## Supplied material
Segment Open

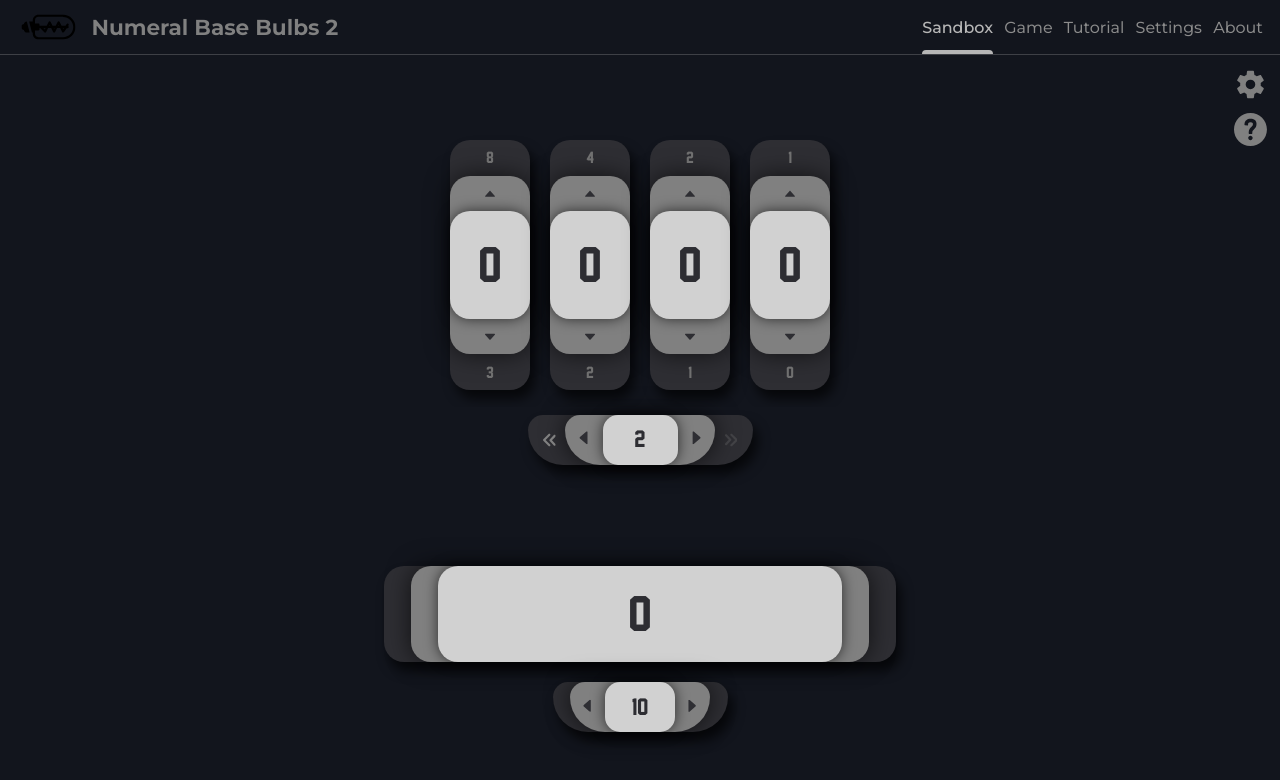
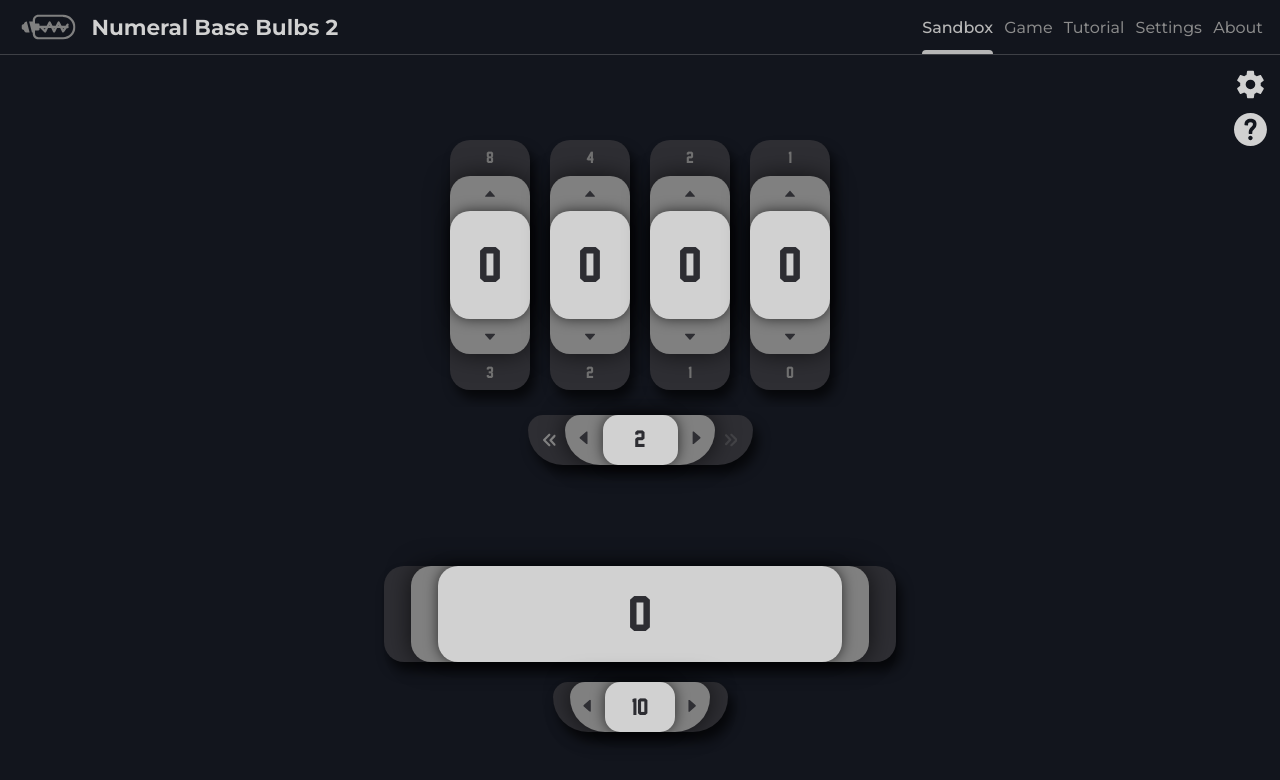
Before and after one commit to EricRovell/numeral-base-bulbs-v2, a Next.js app: page / in a window 1280 px wide. Shown: the top 780 px of the page. Built offline with nearby package versions, Linux system fonts and the light colour scheme.

Commit message:
theme vars update

```diff
--- a/src/style/globals/themes.css
+++ b/src/style/globals/themes.css
@@ -6,11 +6,9 @@
   --color-2: rgb(128, 128, 128);
   --color-3: rgb(209, 209, 209);
 
-  --color-1-1: rgb(46, 46, 51, 0.4);
-
-  --accent-1: var(--color-2);
-  --accent-2: var(--color-3);
-
+  --accent-1: var(--color-3);
+  --accent-2: var(--color-2);
+  --accent-transparent: rgb(46, 46, 51, 0.4);
 
   --color-3-15: rgb(209, 209, 209, 0.15);
 
@@ -23,11 +21,18 @@
   --font-color-selection-bg: var(--color-1);
 
   --font-color-2: rgb(112, 112, 112);
-  --font-color-accent-1: var(--color-2);
+  --font-color-accent-1: var(--color-3);
   --font-color-accent-1-active: rgb(182, 182, 182);
   --font-color-accent-2: rgb(182, 182, 182);
 
+  --font-link: var(--color-3);
+
   --icon-fill-1: var(--color-2);
+  --icon-fill-2: var(--color-2);
+
+  /* section block */
+  --section-border: 1px solid var(--color-1);
+  --section-shadow: var(--shadow-3);
 
   /* --font-color-accent-1: #FFFFFF; */
 
@@ -45,6 +50,18 @@
   --loader-pit-color:#1b2a33;
   --loader-pit-color-shadow: #162229;
 
+  /* bulb default */
+  --bulb-fill-up: var(--color-3);
+  --bulb-fill-down: var(--color-2);
+  --bulb-fill-active: gold;
+  --bulb-radiation: drop-shadow(0px 0px 17px hsla(51, 100%, 60%, 0.85));
+  /* bulb modern */
+  --bulb-modern-label: var(--color-1);
+  /* lamp */
+  --lamp-wire: black;
+  --lamp-bulb: rgba(255, 255, 255 , 0.03);
+  --lamp-bulb-active: rgba(255, 255, 255, 1);
+
 }
 
 :root[theme="light"] {
@@ -58,10 +75,9 @@
   --color-2: #79bac1;
   --color-3: #f1f3f4;
 
-  --color-1-1: hsl(189.1, 52.3%, 34.5%);
-
-  --accent-1: hsl(189.1, 52.3%, 34.5%);
-  --accent-2: var(--color-1);
+  --accent-1: var(--color-1);
+  --accent-2: var(--color-2);
+  --accent-transparent: hsla(189.1, 52.3%, 34.5%, 0.1);
 
   --font-color-1: rgb(85, 85, 85);
   --font-color-2: rgb(210, 210, 210);
@@ -69,11 +85,20 @@
   --font-color-accent-1-active: hsl(189.1, 52.3%, 34.5%);
   --font-color-accent-2: hsl(189.1, 22.3%, 44.5%);
 
+  --font-link: rgb(197, 118, 197);
+
   --font-color-digit: #512b58;
   --font-color-selection: var(--color-3);
   --font-color-selection-bg: var(--color-1);
 
-  --icon-fill-1: var(--color-1);
+  --icon-fill-1: var(--color-2);
+  --icon-fill-2: var(--color-1);
+
+  /* section block */
+  --section-border: 1px solid var(--color-2);
+  --section-shadow: var(--shadow-2);
+
+  --bulb-fill: var(--color-2);
 
   --shadow-1:
     5px 5px 15px rgba(0, 0, 0, 0.15),
@@ -91,6 +116,18 @@
   --loader-pit-color:#4a728a;
   --loader-pit-color-shadow: #19435d;
 
+  /* bulb default */
+  --bulb-fill-up: hsl(185.8, 36.7%, 80%);
+  --bulb-fill-down: var(--color-1);
+  --bulb-fill-active: gold;
+  --bulb-radiation: drop-shadow(0px 0px 17px rgba(210, 105, 30, 0.9));
+  /* bulb modern */
+  --bulb-modern-label: var(--color-3);
+  /* lamp */
+  --lamp-wire: rgba(77, 77, 77);
+  --lamp-bulb: hsl(185.8, 36.7%, 80%);
+  --lamp-bulb-active: rgba(255, 255, 255, 1);
+
   /*
   512b58 2a7886 79bac1 f1f3f4
   */
```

Segment Closed

## Assignment
Lines of the material that contain the word "fill" are to be gathered.

## Solved problem
   --icon-fill-1: var(--color-2);
+  --icon-fill-2: var(--color-2);
+  --bulb-fill-up: var(--color-3);
+  --bulb-fill-down: var(--color-2);
+  --bulb-fill-active: gold;
-  --icon-fill-1: var(--color-1);
+  --icon-fill-1: var(--color-2);
+  --icon-fill-2: var(--color-1);
+  --bulb-fill: var(--color-2);
+  --bulb-fill-up: hsl(185.8, 36.7%, 80%);
+  --bulb-fill-down: var(--color-1);
+  --bulb-fill-active: gold;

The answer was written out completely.